* _Task prompt_:
Extract the lines that carry the string "distribution" from the listing.
——
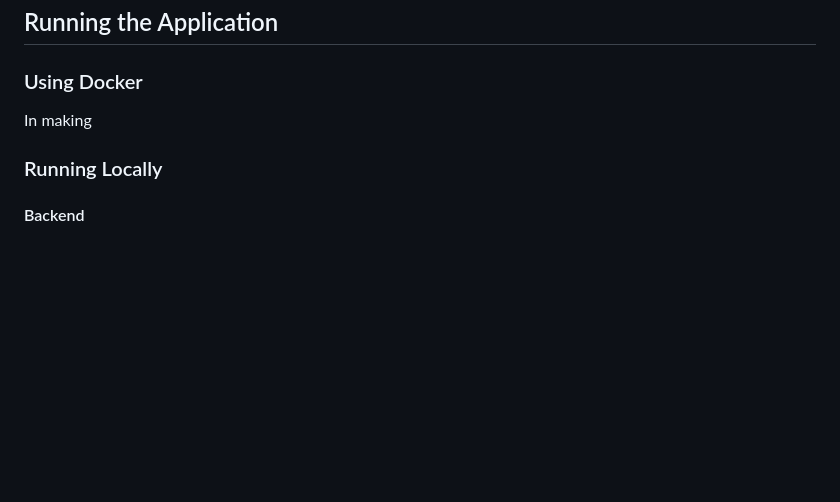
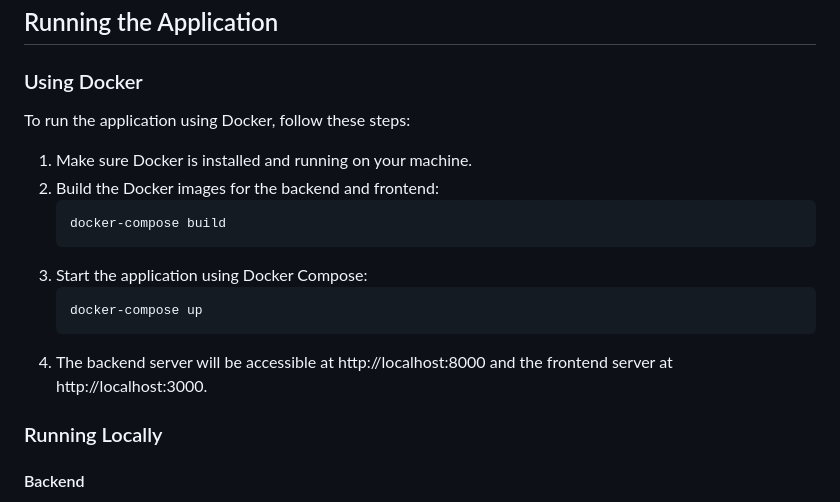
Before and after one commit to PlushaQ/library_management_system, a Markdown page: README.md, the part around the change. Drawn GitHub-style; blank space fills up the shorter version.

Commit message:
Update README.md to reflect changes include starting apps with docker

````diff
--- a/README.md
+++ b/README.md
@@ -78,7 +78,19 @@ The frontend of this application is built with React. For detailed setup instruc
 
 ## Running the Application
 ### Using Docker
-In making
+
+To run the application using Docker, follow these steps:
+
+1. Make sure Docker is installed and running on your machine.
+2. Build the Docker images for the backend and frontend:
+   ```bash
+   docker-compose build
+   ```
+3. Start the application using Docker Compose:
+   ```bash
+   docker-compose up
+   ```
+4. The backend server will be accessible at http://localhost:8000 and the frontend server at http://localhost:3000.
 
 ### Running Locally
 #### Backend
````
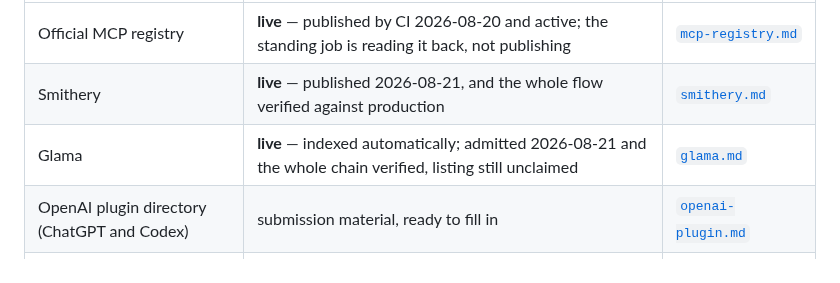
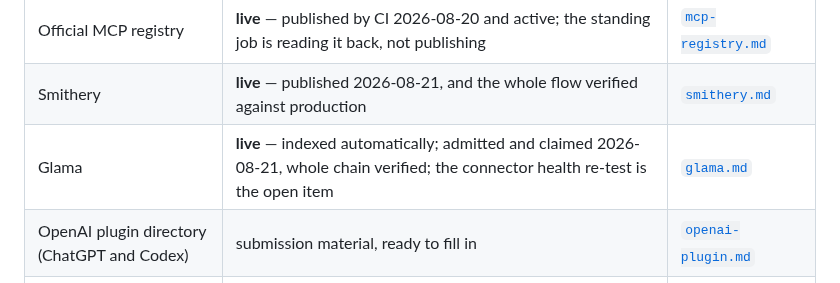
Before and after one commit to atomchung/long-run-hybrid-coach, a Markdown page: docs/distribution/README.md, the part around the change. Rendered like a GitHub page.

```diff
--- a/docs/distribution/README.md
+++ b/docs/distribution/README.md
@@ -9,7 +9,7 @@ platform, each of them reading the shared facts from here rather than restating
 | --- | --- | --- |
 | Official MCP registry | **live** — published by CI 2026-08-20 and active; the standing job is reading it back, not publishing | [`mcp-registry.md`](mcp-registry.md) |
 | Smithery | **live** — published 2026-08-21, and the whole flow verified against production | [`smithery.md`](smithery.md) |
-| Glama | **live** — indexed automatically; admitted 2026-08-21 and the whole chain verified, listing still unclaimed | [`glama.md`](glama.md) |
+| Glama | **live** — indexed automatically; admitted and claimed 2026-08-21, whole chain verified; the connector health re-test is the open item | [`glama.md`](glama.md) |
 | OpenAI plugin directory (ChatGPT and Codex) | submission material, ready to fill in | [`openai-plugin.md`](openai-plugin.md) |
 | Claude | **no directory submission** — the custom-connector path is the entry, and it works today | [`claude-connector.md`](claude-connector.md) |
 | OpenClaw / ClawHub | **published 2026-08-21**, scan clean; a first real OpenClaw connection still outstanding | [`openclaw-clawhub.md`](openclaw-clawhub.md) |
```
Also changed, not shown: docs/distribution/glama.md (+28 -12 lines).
——
* _Task response_:
Before and after one commit to atomchung/long-run-hybrid-coach, a Markdown page: docs/distribution/README.md, the part around the change. Rendered like a GitHub page.
--- a/docs/distribution/README.md
+++ b/docs/distribution/README.md
Also changed, not shown: docs/distribution/glama.md (+28 -12 lines).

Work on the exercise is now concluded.